Widely recognized as the definitive work in its field ever since its original publication in 1962, Serial Composition and Atonality remains an unsurpassed introduction to the technical features of what is probably the most revolutionary body of work since the beginnings of polyphony. In the analysis of specific compositions there is first and last of all a concern with the musical surface—an attempt to trace connections and distinctions there before offering any deeper-level constructions, and to offer none where their effects are not obvious on more immediate levels of musical experience. In this sixth edition of the book, George Perle employs the new and more consistent terminology for the identification of transpositional levels of twelve-tone sets that he first proposed in Twelve-Tone Tonality (1977).
This book examines the impact place and displacement can have on the composition and interpretation of Western art music, using as its primary objects of study the work of István Anhalt (1919–2012), György Kurtág (1926–), and Sándor Veress (1907–92). Although all three composers are of Hungarian origin, their careers followed radically different paths. Whereas, Kurtág remained in Budapest for most of his career, Anhalt and Veress left: the former in 1946 and immigrated to Canada and the latter in 1948 and settled in Switzerland. All three composers have had an extraordinary impact in the cultural environments within which their work took place. In the first section, “Place and Displacement,” contributors examine what happens when composers and their music migrate in the culturally complex world of the late twentieth century. The past one hundred years produced record numbers of refugees, and this fact is now beginning to resonate in the study of music. As Anhalt himself forcefully asserts, however, not all composers who emigrate should be understood as exiles. The first chapters of this book explore some of the problems and questions surrounding this issue. Essays in the second section, “Perspectives on Reception, Analysis, and Interpretation,” look at how performing acts of interpretation on music implies bringing the time, place, and identity of the musician, the analyst, and the teacher to bear on the object of study. Like Kodály, Kurtág considers his work to be “naturally” embedded in Hungarian culture, but he is also a quintessentially European artist. Much of his production—he is one of the twentieth century’s most prolific composers of vocal music—involves the setting of Hungarian texts, but in the late 1970s his cultural horizons expanded to include texts in Russian, German, French, English, and ancient Greek. The book explores how musicologists’ divergent cultural perspectives impinge on the interpretation of this work. The final section, “The Presence of the Past and Memory in Contemporary Music,” examines the impact time and memory can have on notions of place and identity in music. All living art taps into the personal and collective past in one way or another. The final four chapters look at various aspects of this relationship.

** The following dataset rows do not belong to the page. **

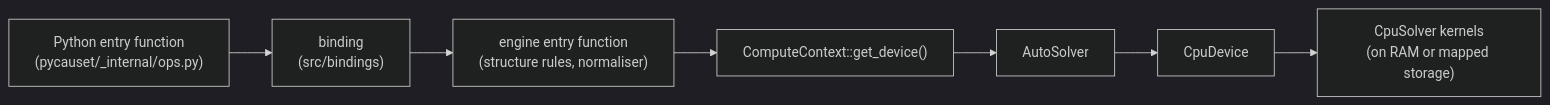
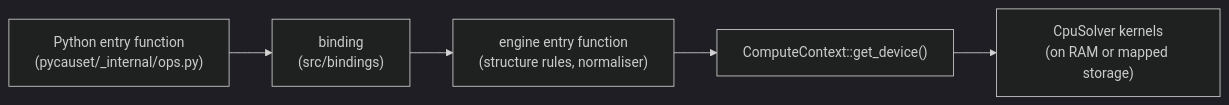
Before and after one commit to BrorH/pycauset: the diagram in documentation/internals/Compute Architecture.md, drawn with Mermaid (dark theme). The commit also changed other lines of this file and 32 other files, not shown here.

First line of the commit message:
Remove the forwarding device layers (AutoSolver, CpuDevice, ComputeDevice, CUDA plugin load) and the integer divide kernels; review 3.10 (3.4 C-13, C-17 part)

````diff
--- a/documentation/internals/Compute Architecture.md
+++ b/documentation/internals/Compute Architecture.md
@@ -8,9 +9,7 @@
 ```mermaid
 flowchart LR
     Py["Python entry function<br/>(pycauset/_internal/ops.py)"] --> Bind["binding<br/>(src/bindings)"]
     Bind --> Entry["engine entry function<br/>(structure rules, normaliser)"]
     Entry --> Ctx["ComputeContext::get_device()"]
-    Ctx --> Auto["AutoSolver"]
-    Auto --> Cpu["CpuDevice"]
-    Cpu --> Solver["CpuSolver kernels<br/>(on RAM or mapped storage)"]
+    Ctx --> Solver["CpuSolver kernels<br/>(on RAM or mapped storage)"]
 ```
````
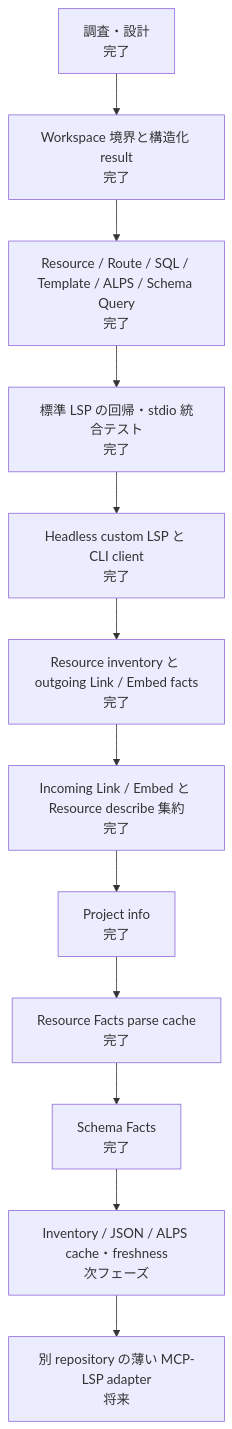
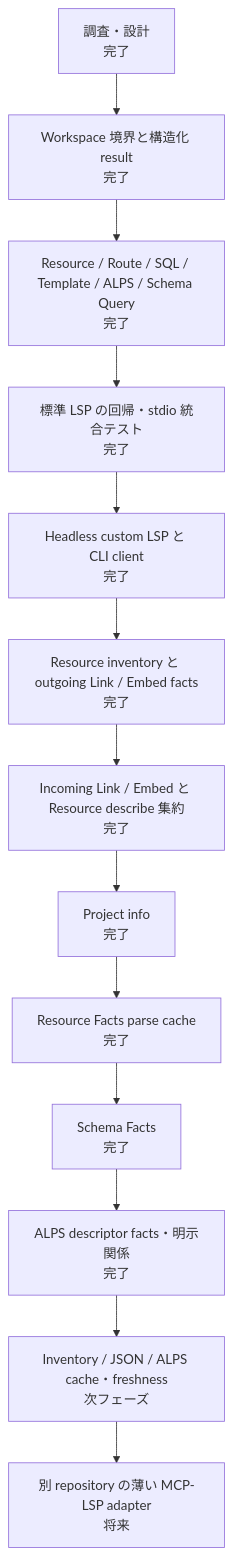
One commit to suzumaze/bear-phpactor-extension changed the second of 2 diagrams in docs/semantic-lsp-progress.ja.md. Above: the diagram before and after it, drawn with Mermaid. The commit also changed other lines of this file and 20 other files, not shown here.

Commit message:
feat: expose ALPS descriptor relationships

````diff
--- a/docs/semantic-lsp-progress.ja.md
+++ b/docs/semantic-lsp-progress.ja.md
@@ -31,17 +31,18 @@
 ```mermaid
 flowchart TD
     p0["調査・設計\n完了"]
     p1["Workspace 境界と構造化 result\n完了"]
     p2["Resource / Route / SQL / Template / ALPS / Schema Query\n完了"]
     p3["標準 LSP の回帰・stdio 統合テスト\n完了"]
     p4["Headless custom LSP と CLI client\n完了"]
     p5["Resource inventory と outgoing Link / Embed facts\n完了"]
     p6["Incoming Link / Embed と Resource describe 集約\n完了"]
     p7["Project info\n完了"]
     p75["Resource Facts parse cache\n完了"]
     p76["Schema Facts\n完了"]
-    p77["Inventory / JSON / ALPS cache・freshness\n次フェーズ"]
+    p77["ALPS descriptor facts・明示関係\n完了"]
+    p78["Inventory / JSON / ALPS cache・freshness\n次フェーズ"]
     p8["別 repository の薄い MCP-LSP adapter\n将来"]
 
-    p0 --> p1 --> p2 --> p3 --> p4 --> p5 --> p6 --> p7 --> p75 --> p76 --> p77 --> p8
+    p0 --> p1 --> p2 --> p3 --> p4 --> p5 --> p6 --> p7 --> p75 --> p76 --> p77 --> p78 --> p8
 ```
````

Based on private diaries, correspondence, and unpublished writings, George Rochberg, American Composer, reveals the impact of personal trauma on the creative and intellectual work of a leading postmodern composer.